6. All I've ever wanted to do is write, but I never really intended or even wanted to write for a newspaper. However, I have somehow ended up working for 2.5 years as a reporter for a business journal in Harrisburg. I didn’t intend to stay there this long, but I do not regret it in any way. I have learned that the best stories are not the ones made from thin air, but the ones that are based on facts. Real life is far more interesting than fantasy, and much easier to write. I also think you can make more of an impact on the world telling a story that is true. So now I have a couple of book ideas and they are all steeped in truth. I would love to reach a point in my life where I could concentrate on that. My time with the paper has also made me a much, much better writer. I have worked with editors who have helped me begin to find my voice as a writer. If you want an example of my work, here is a story I wrote last summer that is nearest and dearest to my heart.

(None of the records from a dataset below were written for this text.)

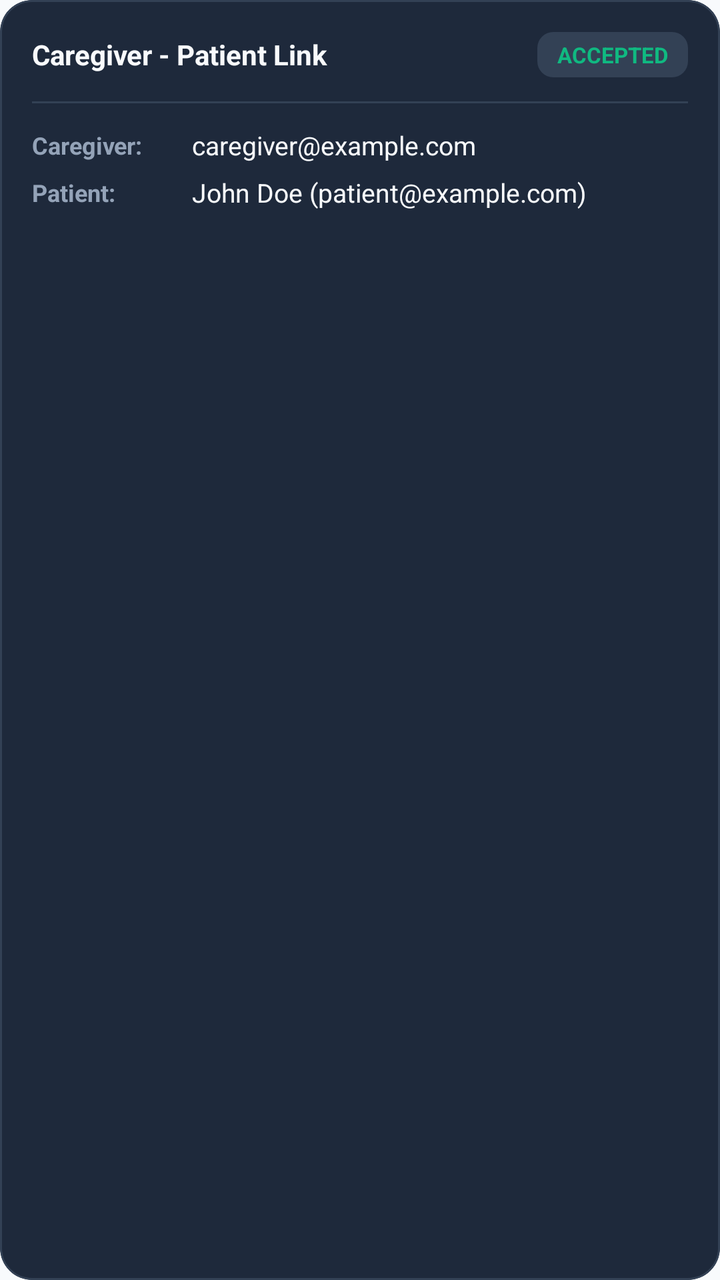
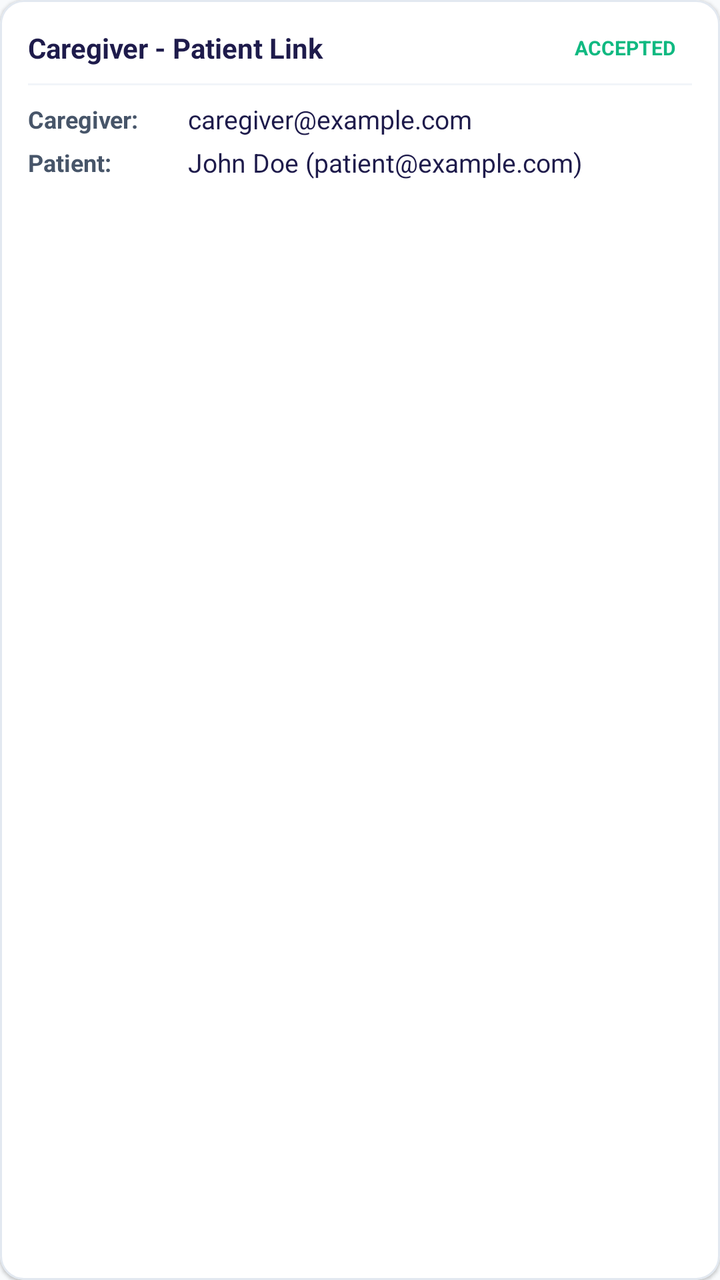

An Android layout rendered at two revisions. The XML below is the earlier revision; the diff shows what the commit changed to produce the second picture.
<!-- AndroidManifest.xml: application theme Theme.SpeechAssistant -->
<!-- res/layout/item_connection_mapping.xml -->
<?xml version="1.0" encoding="utf-8"?>
<com.google.android.material.card.MaterialCardView xmlns:android="http://schemas.android.com/apk/res/android"
    xmlns:app="http://schemas.android.com/apk/res-auto"
    android:layout_width="match_parent"
    android:layout_height="wrap_content"
    android:layout_marginStart="16dp"
    android:layout_marginEnd="16dp"
    android:layout_marginBottom="12dp"
    app:cardCornerRadius="16dp"
    app:cardElevation="0dp"
    app:cardBackgroundColor="@color/caregiver_card"
    app:strokeWidth="1dp"
    app:strokeColor="@color/caregiver_border">

    <LinearLayout
        android:layout_width="match_parent"
        android:layout_height="wrap_content"
        android:orientation="vertical"
        android:padding="16dp">

        <RelativeLayout
            android:layout_width="match_parent"
            android:layout_height="wrap_content">

            
            <TextView
                android:id="@+id/txtConnectionTitle"
                android:layout_width="wrap_content"
                android:layout_height="wrap_content"
                android:text="Caregiver - Patient Link"
                android:textColor="@color/caregiver_text_primary"
                android:textSize="14sp"
                android:textStyle="bold"
                android:layout_alignParentStart="true"
                android:layout_centerVertical="true" />

            
            <TextView
                android:id="@+id/txtConnectionStatus"
                android:layout_width="wrap_content"
                android:layout_height="wrap_content"
                android:layout_alignParentEnd="true"
                android:background="@drawable/bg_caregiver_badge"
                android:paddingHorizontal="10dp"
                android:paddingVertical="4dp"
                android:text="ACCEPTED"
                android:textColor="@color/caregiver_status_active"
                android:textSize="11sp"
                android:textStyle="bold" />
        </RelativeLayout>

        <View
            android:layout_width="match_parent"
            android:layout_height="1dp"
            android:background="@color/caregiver_border"
            android:layout_marginTop="12dp"
            android:layout_marginBottom="12dp" />

        
        <LinearLayout
            android:layout_width="match_parent"
            android:layout_height="wrap_content"
            android:orientation="horizontal"
            android:gravity="center_vertical">

            <TextView
                android:layout_width="80dp"
                android:layout_height="wrap_content"
                android:text="Caregiver:"
                android:textColor="@color/caregiver_text_secondary"
                android:textSize="12sp"
                android:textStyle="bold" />

            <TextView
                android:id="@+id/txtConnectionCaregiver"
                android:layout_width="match_parent"
                android:layout_height="wrap_content"
                android:text="caregiver@example.com"
                android:textColor="@color/caregiver_text_primary"
                android:textSize="13sp" />
        </LinearLayout>

        
        <LinearLayout
            android:layout_width="match_parent"
            android:layout_height="wrap_content"
            android:orientation="horizontal"
            android:gravity="center_vertical"
            android:layout_marginTop="6dp">

            <TextView
                android:layout_width="80dp"
                android:layout_height="wrap_content"
                android:text="Patient:"
                android:textColor="@color/caregiver_text_secondary"
                android:textSize="12sp"
                android:textStyle="bold" />

            <TextView
                android:id="@+id/txtConnectionPatient"
                android:layout_width="match_parent"
                android:layout_height="wrap_content"
                android:text="John Doe (patient@example.com)"
                android:textColor="@color/caregiver_text_primary"
                android:textSize="13sp" />
        </LinearLayout>

    </LinearLayout>
</com.google.android.material.card.MaterialCardView>
<!-- resources referenced by this layout -->
<resources>
  <color name="caregiver_border">#334155</color>
  <color name="caregiver_card">#1E293B</color>
  <color name="caregiver_status_active">#10B981</color>
  <color name="caregiver_text_primary">#F8FAFC</color>
  <color name="caregiver_text_secondary">#94A3B8</color>
  <!-- drawable bg_caregiver_badge (drawable) -->
  <?xml version="1.0" encoding="utf-8"?>
  <shape xmlns:android="http://schemas.android.com/apk/res/android"
      android:shape="rectangle">
      <corners android:radius="8dp" />
      <solid android:color="#334155" />
  </shape>
  <style name="Theme.SpeechAssistant" parent="Theme.MaterialComponents.DayNight.NoActionBar">
          
          <item name="colorPrimary">@color/primary</item>
          <item name="colorPrimaryVariant">@color/primary_dark</item>
          <item name="colorOnPrimary">@android:color/white</item>
          
          <item name="colorSecondary">@color/accent</item>
          <item name="colorSecondaryVariant">@color/accent</item>
          <item name="colorOnSecondary">@android:color/black</item>
          
          <item name="android:statusBarColor">?attr/colorPrimaryVariant</item>
          
          <item name="android:windowBackground">@color/background</item>
      </style>
  <color name="primary">#4F46E5</color>
  <color name="primary_dark">#3730A3</color>
  <color name="accent">#0D9488</color>
  <color name="background">#F8FAFC</color>
</resources>

<!-- the commit's change to res/layout/item_connection_mapping.xml (unified diff, before → after) -->
@@ -6,17 +6,17 @@
     android:layout_marginStart="16dp"
     android:layout_marginEnd="16dp"
     android:layout_marginBottom="12dp"
-    app:cardCornerRadius="16dp"
-    app:cardElevation="0dp"
-    app:cardBackgroundColor="@color/caregiver_card"
+    app:cardCornerRadius="12dp"
+    app:cardElevation="1dp"
+    app:cardBackgroundColor="@color/surface"
     app:strokeWidth="1dp"
-    app:strokeColor="@color/caregiver_border">
+    app:strokeColor="#E2E8F0">
 
     <LinearLayout
         android:layout_width="match_parent"
         android:layout_height="wrap_content"
         android:orientation="vertical"
-        android:padding="16dp">
+        android:padding="14dp">
 
         <RelativeLayout
             android:layout_width="match_parent"
@@ -28,7 +28,7 @@
                 android:layout_width="wrap_content"
                 android:layout_height="wrap_content"
                 android:text="Caregiver - Patient Link"
-                android:textColor="@color/caregiver_text_primary"
+                android:textColor="@color/text_primary"
                 android:textSize="14sp"
                 android:textStyle="bold"
                 android:layout_alignParentStart="true"
@@ -40,21 +40,21 @@
                 android:layout_width="wrap_content"
                 android:layout_height="wrap_content"
                 android:layout_alignParentEnd="true"
-                android:background="@drawable/bg_caregiver_badge"
-                android:paddingHorizontal="10dp"
-                android:paddingVertical="4dp"
+                android:background="@drawable/bg_badge"
+                android:paddingHorizontal="8dp"
+                android:paddingVertical="3dp"
                 android:text="ACCEPTED"
-                android:textColor="@color/caregiver_status_active"
-                android:textSize="11sp"
+                android:textColor="#10B981"
+                android:textSize="10sp"
                 android:textStyle="bold" />
         </RelativeLayout>
 
         <View
             android:layout_width="match_parent"
             android:layout_height="1dp"
-            android:background="@color/caregiver_border"
-            android:layout_marginTop="12dp"
-            android:layout_marginBottom="12dp" />
+            android:background="#F1F5F9"
+            android:layout_marginTop="8dp"
+            android:layout_marginBottom="8dp" />
 
         
         <LinearLayout
@@ -67,7 +67,7 @@
                 android:layout_width="80dp"
                 android:layout_height="wrap_content"
                 android:text="Caregiver:"
-                android:textColor="@color/caregiver_text_secondary"
+                android:textColor="@color/text_secondary"
                 android:textSize="12sp"
                 android:textStyle="bold" />
 
@@ -76,7 +76,7 @@
                 android:layout_width="match_parent"
                 android:layout_height="wrap_content"
                 android:text="caregiver@example.com"
-                android:textColor="@color/caregiver_text_primary"
+                android:textColor="@color/text_primary"
                 android:textSize="13sp" />
         </LinearLayout>
 
@@ -86,13 +86,13 @@
             android:layout_height="wrap_content"
             android:orientation="horizontal"
             android:gravity="center_vertical"
-            android:layout_marginTop="6dp">
+            android:layout_marginTop="4dp">
 
             <TextView
                 android:layout_width="80dp"
                 android:layout_height="wrap_content"
                 android:text="Patient:"
-                android:textColor="@color/caregiver_text_secondary"
+                android:textColor="@color/text_secondary"
                 android:textSize="12sp"
                 android:textStyle="bold" />
 
@@ -101,7 +101,7 @@
                 android:layout_width="match_parent"
                 android:layout_height="wrap_content"
                 android:text="John Doe (patient@example.com)"
-                android:textColor="@color/caregiver_text_primary"
+                android:textColor="@color/text_primary"
                 android:textSize="13sp" />
         </LinearLayout>
 
<!-- resource entries referenced after the edit -->
@@ -1,16 +1,14 @@
 <!-- resources referenced by this layout -->
 <resources>
-  <color name="caregiver_border">#334155</color>
-  <color name="caregiver_card">#1E293B</color>
-  <color name="caregiver_status_active">#10B981</color>
-  <color name="caregiver_text_primary">#F8FAFC</color>
-  <color name="caregiver_text_secondary">#94A3B8</color>
-  <!-- drawable bg_caregiver_badge (drawable) -->
+  <color name="surface">#FFFFFF</color>
+  <color name="text_primary">#1E1B4B</color>
+  <color name="text_secondary">#475569</color>
+  <!-- drawable bg_badge (drawable) -->
   <?xml version="1.0" encoding="utf-8"?>
   <shape xmlns:android="http://schemas.android.com/apk/res/android"
       android:shape="rectangle">
-      <corners android:radius="8dp" />
-      <solid android:color="#334155" />
+      <corners android:radius="12dp" />
+      <solid android:color="@android:color/white" />
   </shape>
   <style name="Theme.SpeechAssistant" parent="Theme.MaterialComponents.DayNight.NoActionBar">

7. Last, but not least, I absolutely have an adoration for the outdoors, in particular the night sky. Living in the somewhat country blesses me with the opportunity to see some amazing star-filled sights after dark. I try to make a point each night to take a good look at the picture God has painted for me. I have a good friend who is always down for camping out in my front yard for some star action, even in the middle of January. She is the same friend who taught me how to smoke my first cigar a year ago. I know that may sound unappealing, but when you’re sitting on the rooftop of a row home in Allison Hill (the ‘hood, as we affectionately call it, of Harrisburg) in the middle of the night with a group of friends, gazing at the stars and the city lights…well, a cigar truly seals the deal. It became a tradition for the group of inspiring friends I made a year and a half ago at Habitat for Humanity of the Greater Harrisburg Area. I didn’t have any particular reason to begin volunteering for Habitat, but I felt that I should give it a go and it ended up completely changing my life. I met a group of individuals who became some of my closest, most favorite people in the entire world. We would spend a Saturday working on some houses, cleaning up trash or doing demolition work (my personal favorite), and follow it up with fresh-baked cookies, coffee, cigars and conversation on the back porch. Everyone sort of went their separate ways this past summer, but I will never forget the things that I learned and the connections I was so fortunate to have made last year. People are the essence of life, after all. And I would say that it was that group that directly led me to begin this blog.

2 comments:

Dennis said...

Thanks a lot for sharing, Jess. I love you calling Shakespeare "Big Willy." Your European vacation sounds awesome. I'd like to see the pics, and I'd love to hear the stories some time. I'm glad you benefit so much from the animal shelter. You ought to do a testimonial for the place. The world needs more animal lovers like you. How well you coped with your father's passing says a lot about how strong you are. Don't ever forget that. Your writing a book/memoir sounds so cathartic. Good for you. If you ever want someone to proofread it, I'd be honored to oblige. Working with you has been a joy, and you have made huge strides as a writer. I agree with you that writing facts vs. fiction better affects society. I heart that story you linked to. So powerful. I think my favorite lines in your post were in 7.: "I try to make a point each night to take a good look at the picture God has painted for me." (what a neat idea and way of thinking!) and "People are the essence of life, after all." (Amen, sister!)

Jess said...

Denny, you're such a "good egg," to put it in your words. Thanks for your kind comments. What are we gonna do without you at JPI??